### [Data extract]
________________________

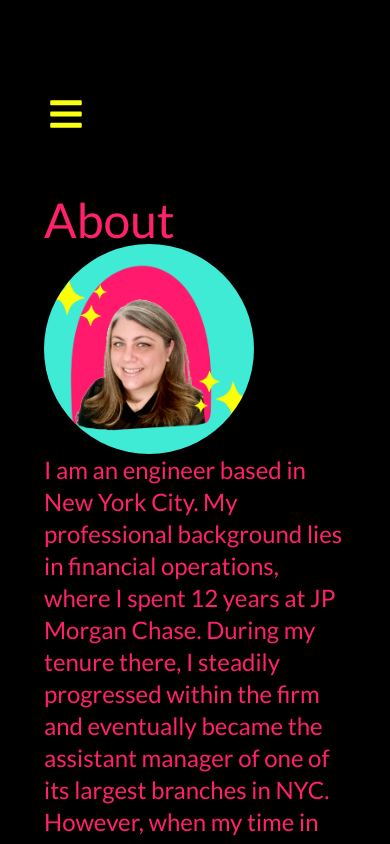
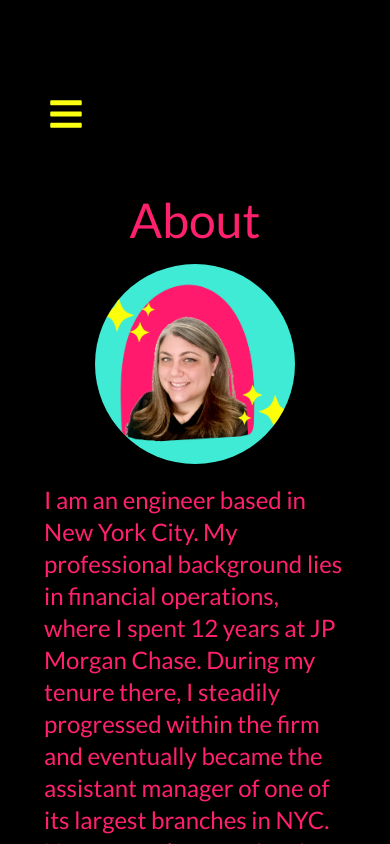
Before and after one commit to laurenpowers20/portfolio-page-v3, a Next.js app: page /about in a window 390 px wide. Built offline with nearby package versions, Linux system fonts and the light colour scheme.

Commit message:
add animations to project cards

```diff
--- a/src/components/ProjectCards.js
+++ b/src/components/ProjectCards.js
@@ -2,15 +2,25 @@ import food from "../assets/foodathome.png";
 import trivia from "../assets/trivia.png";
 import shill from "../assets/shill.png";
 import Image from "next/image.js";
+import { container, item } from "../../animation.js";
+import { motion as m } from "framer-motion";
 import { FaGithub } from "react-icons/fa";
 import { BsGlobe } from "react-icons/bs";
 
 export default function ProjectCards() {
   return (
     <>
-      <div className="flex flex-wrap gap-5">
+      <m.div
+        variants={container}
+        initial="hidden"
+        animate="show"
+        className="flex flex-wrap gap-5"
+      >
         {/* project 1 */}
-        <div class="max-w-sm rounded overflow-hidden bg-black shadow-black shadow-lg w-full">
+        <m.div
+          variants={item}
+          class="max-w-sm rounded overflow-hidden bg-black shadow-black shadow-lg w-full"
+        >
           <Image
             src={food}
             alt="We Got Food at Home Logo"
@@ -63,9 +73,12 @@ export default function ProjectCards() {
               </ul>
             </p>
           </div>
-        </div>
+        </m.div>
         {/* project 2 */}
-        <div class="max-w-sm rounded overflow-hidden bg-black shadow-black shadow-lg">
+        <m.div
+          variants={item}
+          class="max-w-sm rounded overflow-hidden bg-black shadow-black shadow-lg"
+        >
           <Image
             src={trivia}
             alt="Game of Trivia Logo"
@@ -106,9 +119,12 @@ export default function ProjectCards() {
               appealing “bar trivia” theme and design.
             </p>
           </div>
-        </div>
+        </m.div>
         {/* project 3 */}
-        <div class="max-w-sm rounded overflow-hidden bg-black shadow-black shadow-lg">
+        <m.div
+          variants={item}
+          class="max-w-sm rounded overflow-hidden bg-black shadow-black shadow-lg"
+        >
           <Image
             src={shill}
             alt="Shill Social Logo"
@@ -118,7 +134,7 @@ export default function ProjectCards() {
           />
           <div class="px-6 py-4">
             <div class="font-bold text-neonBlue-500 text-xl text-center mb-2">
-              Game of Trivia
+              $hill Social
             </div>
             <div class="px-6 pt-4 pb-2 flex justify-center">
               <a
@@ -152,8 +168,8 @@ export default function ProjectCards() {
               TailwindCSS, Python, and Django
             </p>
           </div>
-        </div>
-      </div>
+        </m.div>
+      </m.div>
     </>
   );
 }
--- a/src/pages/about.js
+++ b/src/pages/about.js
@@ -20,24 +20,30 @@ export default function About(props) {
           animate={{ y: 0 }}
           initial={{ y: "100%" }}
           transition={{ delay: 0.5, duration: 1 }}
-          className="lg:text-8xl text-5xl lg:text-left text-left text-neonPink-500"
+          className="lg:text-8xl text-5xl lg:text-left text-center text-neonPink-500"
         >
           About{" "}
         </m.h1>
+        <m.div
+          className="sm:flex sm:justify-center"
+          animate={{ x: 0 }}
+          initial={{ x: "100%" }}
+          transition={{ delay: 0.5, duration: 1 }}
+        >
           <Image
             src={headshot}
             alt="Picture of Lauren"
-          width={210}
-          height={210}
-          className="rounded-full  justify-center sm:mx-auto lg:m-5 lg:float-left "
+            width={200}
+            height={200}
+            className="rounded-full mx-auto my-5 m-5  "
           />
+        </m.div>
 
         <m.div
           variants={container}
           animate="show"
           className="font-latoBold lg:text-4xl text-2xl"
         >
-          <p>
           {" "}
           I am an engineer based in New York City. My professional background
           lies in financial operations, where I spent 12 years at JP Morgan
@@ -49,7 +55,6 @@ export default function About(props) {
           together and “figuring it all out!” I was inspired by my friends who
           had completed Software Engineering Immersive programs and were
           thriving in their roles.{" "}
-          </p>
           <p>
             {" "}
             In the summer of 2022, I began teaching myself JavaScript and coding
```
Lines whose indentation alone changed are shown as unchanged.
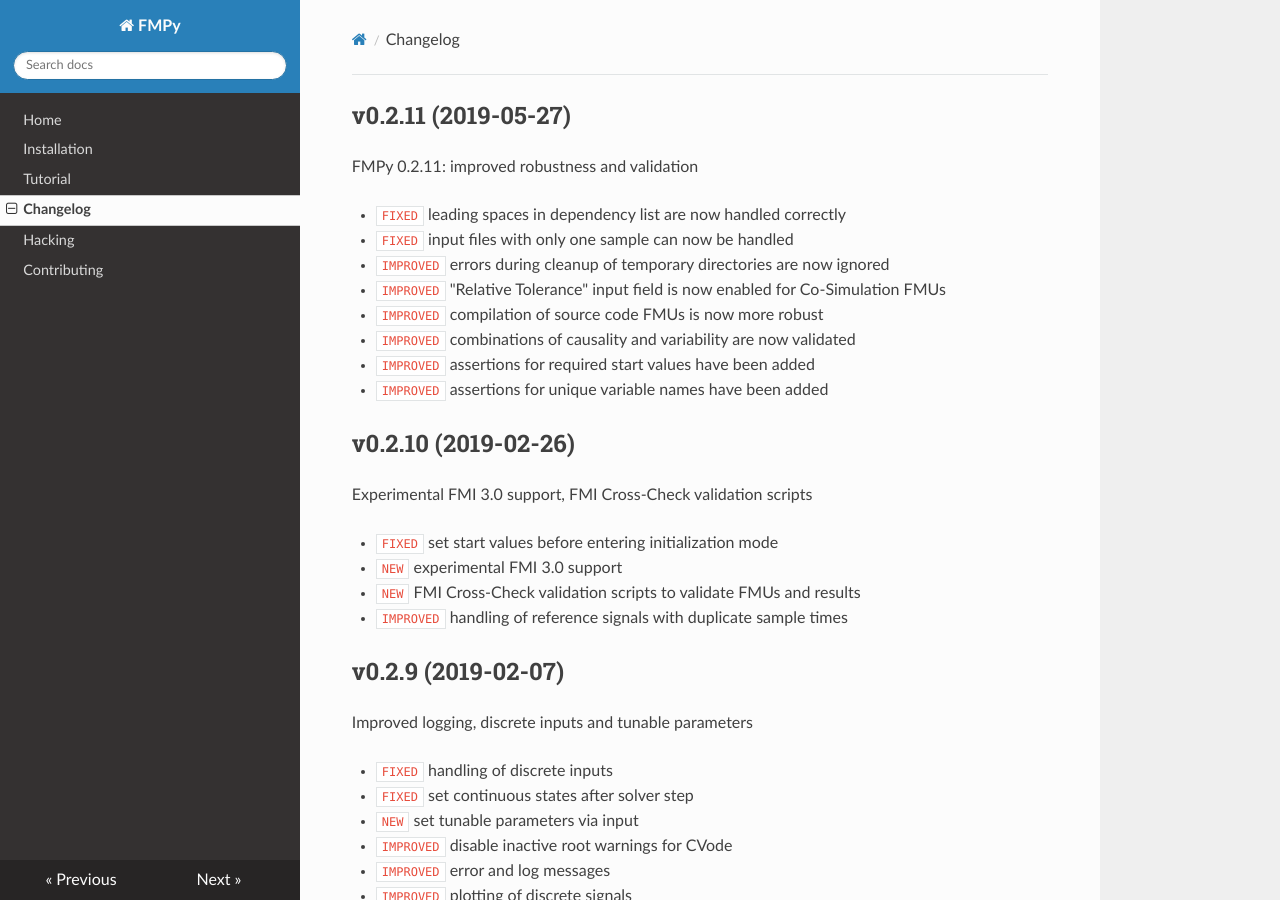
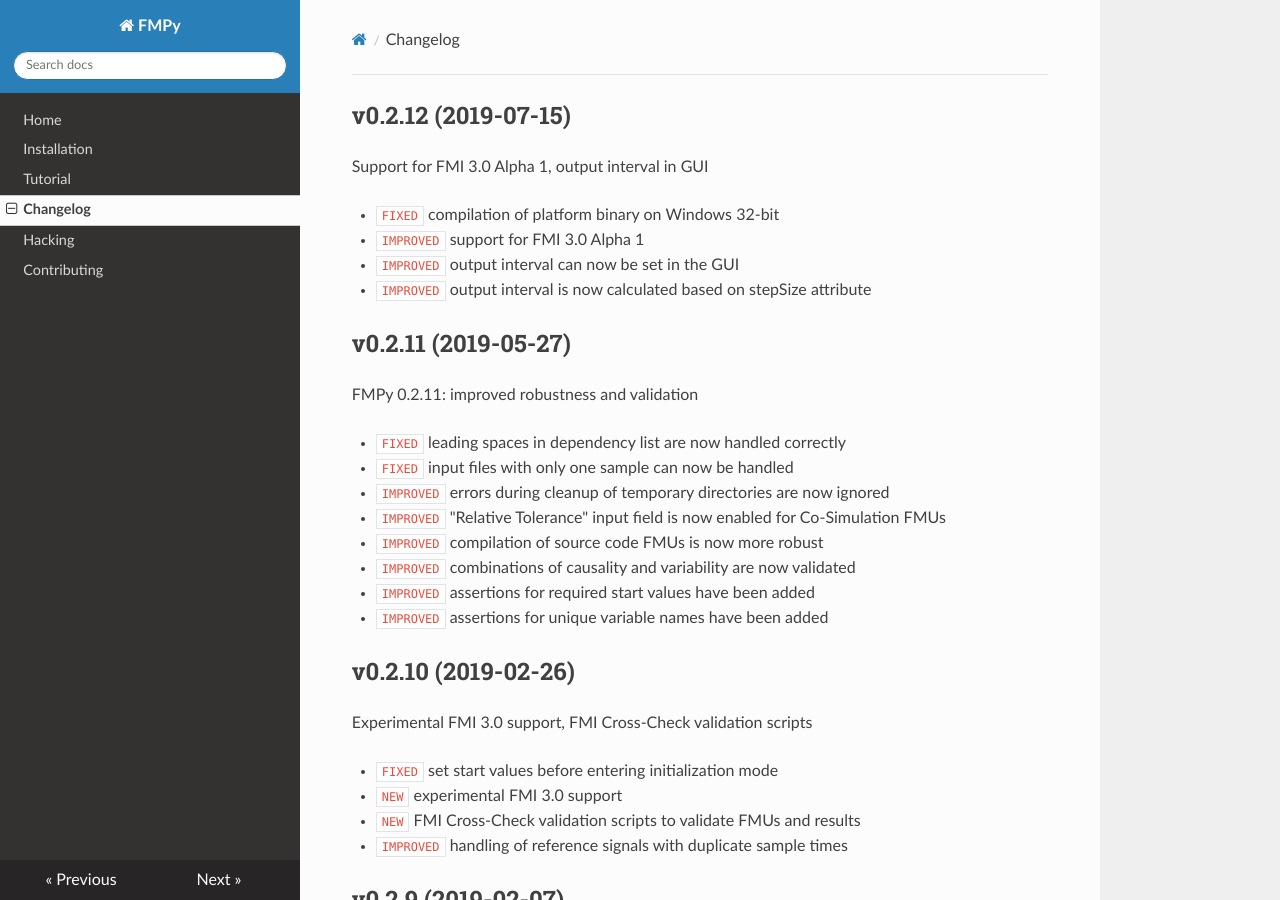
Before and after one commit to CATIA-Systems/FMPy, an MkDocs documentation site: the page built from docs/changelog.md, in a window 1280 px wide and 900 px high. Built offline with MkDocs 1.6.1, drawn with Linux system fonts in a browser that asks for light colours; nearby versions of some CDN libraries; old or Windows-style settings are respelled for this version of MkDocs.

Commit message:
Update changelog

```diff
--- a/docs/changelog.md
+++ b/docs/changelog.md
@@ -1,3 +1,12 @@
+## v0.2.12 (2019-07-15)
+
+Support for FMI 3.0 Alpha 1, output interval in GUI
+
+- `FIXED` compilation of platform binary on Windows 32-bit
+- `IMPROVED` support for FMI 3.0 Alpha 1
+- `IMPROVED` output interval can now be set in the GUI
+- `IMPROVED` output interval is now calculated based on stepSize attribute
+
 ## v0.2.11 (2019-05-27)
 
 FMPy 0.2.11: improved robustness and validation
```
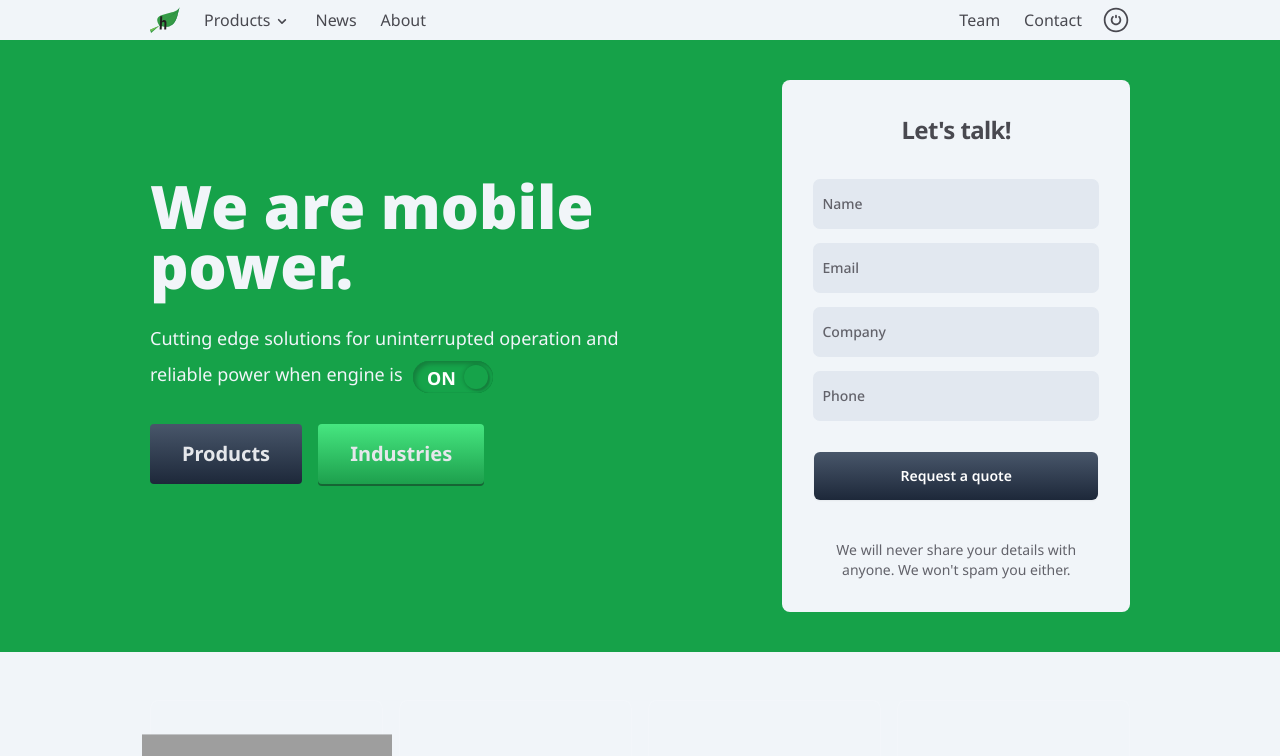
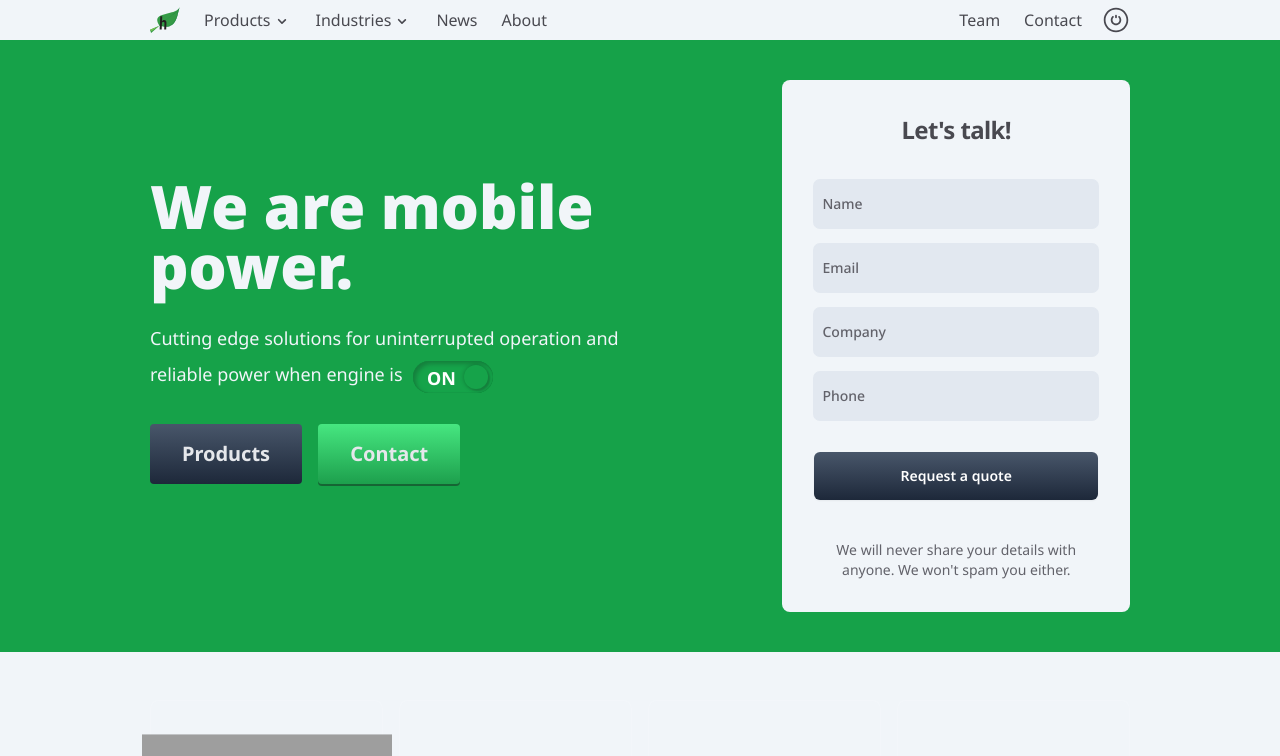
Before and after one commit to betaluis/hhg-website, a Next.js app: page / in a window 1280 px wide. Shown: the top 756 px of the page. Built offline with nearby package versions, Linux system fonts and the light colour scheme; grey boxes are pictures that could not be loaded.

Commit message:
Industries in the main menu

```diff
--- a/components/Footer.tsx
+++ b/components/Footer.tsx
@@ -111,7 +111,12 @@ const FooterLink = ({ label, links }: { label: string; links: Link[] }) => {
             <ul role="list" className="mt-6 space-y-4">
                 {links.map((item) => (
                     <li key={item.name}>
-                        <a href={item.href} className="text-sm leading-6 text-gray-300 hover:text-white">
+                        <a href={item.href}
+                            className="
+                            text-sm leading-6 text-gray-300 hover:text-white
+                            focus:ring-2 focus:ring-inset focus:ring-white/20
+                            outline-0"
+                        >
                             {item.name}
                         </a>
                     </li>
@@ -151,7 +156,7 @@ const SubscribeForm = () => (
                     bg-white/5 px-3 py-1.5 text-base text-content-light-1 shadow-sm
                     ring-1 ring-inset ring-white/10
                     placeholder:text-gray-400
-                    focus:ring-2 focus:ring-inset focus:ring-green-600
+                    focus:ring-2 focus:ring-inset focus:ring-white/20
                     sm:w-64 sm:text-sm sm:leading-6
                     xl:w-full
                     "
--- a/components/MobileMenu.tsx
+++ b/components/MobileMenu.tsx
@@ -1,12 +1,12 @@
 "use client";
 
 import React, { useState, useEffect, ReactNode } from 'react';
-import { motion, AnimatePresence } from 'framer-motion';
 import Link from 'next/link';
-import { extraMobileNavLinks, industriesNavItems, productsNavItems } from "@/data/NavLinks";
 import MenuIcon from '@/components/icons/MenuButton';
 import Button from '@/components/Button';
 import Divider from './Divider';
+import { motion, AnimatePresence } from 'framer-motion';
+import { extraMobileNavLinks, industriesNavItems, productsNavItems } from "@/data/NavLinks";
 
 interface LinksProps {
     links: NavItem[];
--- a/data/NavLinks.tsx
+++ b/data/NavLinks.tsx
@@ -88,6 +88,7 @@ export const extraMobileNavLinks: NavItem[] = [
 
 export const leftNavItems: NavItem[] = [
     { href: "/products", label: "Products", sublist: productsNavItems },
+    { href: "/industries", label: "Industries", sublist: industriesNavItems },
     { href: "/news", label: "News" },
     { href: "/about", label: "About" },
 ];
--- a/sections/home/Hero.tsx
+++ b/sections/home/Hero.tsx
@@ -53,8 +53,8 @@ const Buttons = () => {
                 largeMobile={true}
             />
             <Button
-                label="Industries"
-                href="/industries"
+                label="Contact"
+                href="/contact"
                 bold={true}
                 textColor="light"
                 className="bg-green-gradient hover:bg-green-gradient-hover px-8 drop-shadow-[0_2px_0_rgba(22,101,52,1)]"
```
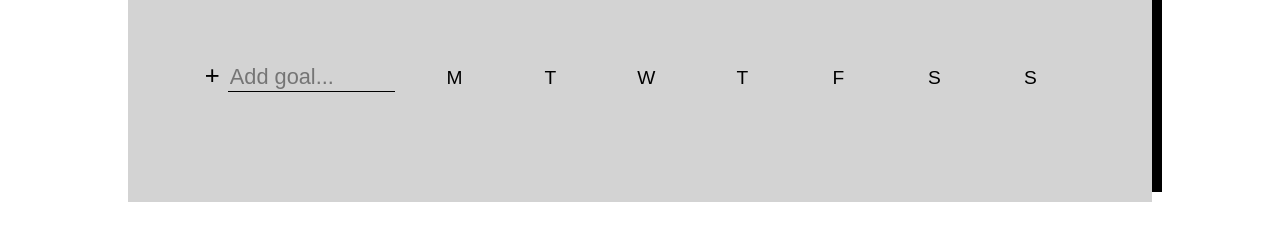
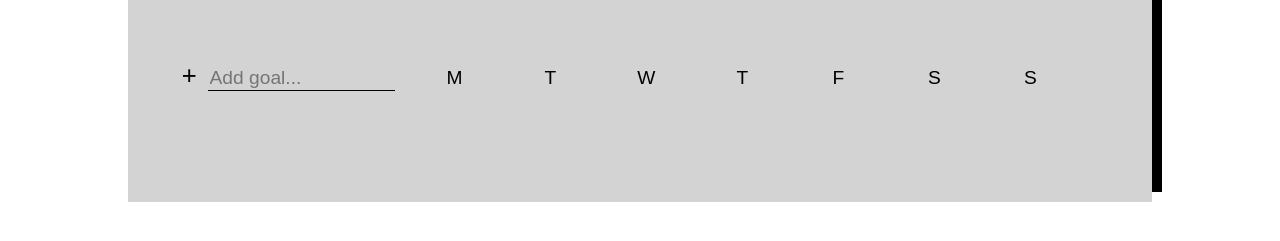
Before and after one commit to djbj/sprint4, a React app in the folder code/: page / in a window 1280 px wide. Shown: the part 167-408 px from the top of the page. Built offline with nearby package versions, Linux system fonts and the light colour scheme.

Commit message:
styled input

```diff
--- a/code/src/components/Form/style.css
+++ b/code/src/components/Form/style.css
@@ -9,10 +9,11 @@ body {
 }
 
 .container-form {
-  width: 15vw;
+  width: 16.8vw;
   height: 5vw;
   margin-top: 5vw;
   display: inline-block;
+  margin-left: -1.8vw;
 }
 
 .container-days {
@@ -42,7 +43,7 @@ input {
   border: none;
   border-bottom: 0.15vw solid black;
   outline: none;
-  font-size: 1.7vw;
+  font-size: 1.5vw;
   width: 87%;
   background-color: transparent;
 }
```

________________________

### [Problem statement]
Find all lines in the records that hold the word "full". Copy them.

### [Response below]
-        <div class="max-w-sm rounded overflow-hidden bg-black shadow-black shadow-lg w-full">
+          class="max-w-sm rounded overflow-hidden bg-black shadow-black shadow-lg w-full"
-          className="rounded-full  justify-center sm:mx-auto lg:m-5 lg:float-left "
+            className="rounded-full mx-auto my-5 m-5  "
                     xl:w-full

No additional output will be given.